Adequate aquarium lighting is important for the health of your fish.
Your fish and plants will need around 12 hours a day of light to best simulate their natural environment and make them feel right at home.
Think about putting your lights on a timer in order to be consistent as too much, too little, or inconsistent lighting may stress your fish and cause health problems.
While most aquarium’s come with hoods that have lights included, you can buy different types of lights depending on your needs. In most beginner situations, the lighting that comes with your aquarium (if it is flourescent) will be sufficient for fresh water tanks.
If your tank came with incandescent lighting, you should be able to easily screw a flourescent bulb into the hood in place of the incandescent.
Saltwater tanks, especially reef tanks require different lighting which I will discuss briefly below. Not all tanks come with hoods – hoods are highly recommended to cut down on water evaporation, prevent fish from jumping out (and other things from getting in) and to house your lighting.
Flourescent vs Incandescent Lighting
Aquarium Plants Require Broader Lighting
Flourescent lighting, although a bit more expensive than incandescent lighting, is your best bet for aquarium as it more closely simulates that natural light of the sun and will show off your fish colors. In fact, incandescent lighting (including halogen lamps) should be avoided since it will throw off a lot of heat
and could cause the water in your tank to be too warm resulting in loss of fish. It is recommended that you have around 3 watts of lighting per gallon of water, if you notice that green algae is taking over your tank then you probably are using too much light, but if you can keep fern like plants alive then it is probably enough light.
Your aquarium lights will become weaker over time and should be replaced every 8 months, even if the light still seems to be working fine!
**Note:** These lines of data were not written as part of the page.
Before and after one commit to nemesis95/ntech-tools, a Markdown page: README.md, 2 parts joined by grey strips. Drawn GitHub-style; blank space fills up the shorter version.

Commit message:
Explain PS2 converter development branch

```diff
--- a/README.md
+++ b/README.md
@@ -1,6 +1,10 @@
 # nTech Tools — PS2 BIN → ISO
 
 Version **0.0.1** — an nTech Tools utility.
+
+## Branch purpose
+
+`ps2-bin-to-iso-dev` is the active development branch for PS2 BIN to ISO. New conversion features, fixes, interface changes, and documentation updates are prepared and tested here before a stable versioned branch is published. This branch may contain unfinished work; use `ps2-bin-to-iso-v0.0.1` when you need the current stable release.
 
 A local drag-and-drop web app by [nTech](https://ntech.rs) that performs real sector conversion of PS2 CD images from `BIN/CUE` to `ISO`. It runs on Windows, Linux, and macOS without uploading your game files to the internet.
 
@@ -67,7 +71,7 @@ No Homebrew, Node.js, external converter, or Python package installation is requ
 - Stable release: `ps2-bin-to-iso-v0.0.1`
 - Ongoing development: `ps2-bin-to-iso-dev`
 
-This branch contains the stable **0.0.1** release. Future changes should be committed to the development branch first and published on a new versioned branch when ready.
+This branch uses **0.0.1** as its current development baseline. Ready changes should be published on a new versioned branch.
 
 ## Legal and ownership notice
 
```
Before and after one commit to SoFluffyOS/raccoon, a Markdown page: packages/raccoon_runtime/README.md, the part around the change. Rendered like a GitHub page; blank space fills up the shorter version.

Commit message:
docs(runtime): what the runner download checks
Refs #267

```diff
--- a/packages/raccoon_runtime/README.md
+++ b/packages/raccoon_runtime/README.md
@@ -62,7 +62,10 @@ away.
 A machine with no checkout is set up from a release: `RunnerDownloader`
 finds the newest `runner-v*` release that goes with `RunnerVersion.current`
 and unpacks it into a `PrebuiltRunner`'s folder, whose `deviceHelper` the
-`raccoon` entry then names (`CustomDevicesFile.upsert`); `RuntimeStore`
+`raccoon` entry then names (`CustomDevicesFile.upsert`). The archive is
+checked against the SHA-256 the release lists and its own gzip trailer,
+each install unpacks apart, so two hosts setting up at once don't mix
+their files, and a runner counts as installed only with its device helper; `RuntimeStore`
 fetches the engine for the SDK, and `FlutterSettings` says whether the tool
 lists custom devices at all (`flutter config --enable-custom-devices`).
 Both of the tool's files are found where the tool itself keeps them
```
Do your aquarium plants die after a couple of months?
Aquarium lighting for tanks with plants is different than for all fish tanks. Aquarium plants can last as long as house plants if cared for properly.
While you may be able to keep some fern like plants with regular flourescent aquarium lighting, most plants require a full spectrum flourescent bulb or tri-phosphor tubes which concentrate on the red, blue and green spectrum ranges.
You can add interest to your aquarium lighting with dramatic laser light. Showy laser lights in different colors can be placed strategically in your tank.
You can even buy a simulated coral reef with a fascinating display of color and light. While this type of aquarium lighting may be cool to look at, I’m not so sure your fish will enjoy it as much as you will so use if infrequently. This lighting should not be used to replace your flourescent lighting.
For a saltwater fish only tank, the flourescent lighting outlined above should be sufficient, however sooner or later you will want to add some live corals or rocks so it is best to be prepared and purchase am aquarium lighting fixture that can use 2 tubes,
that way you won’t have to buy a whole new hood when you want to expand in the future. While some lower light corals can survive with aquarium lighting around 4 watts per gallon range, other corals will need 5-8 watts per gallon.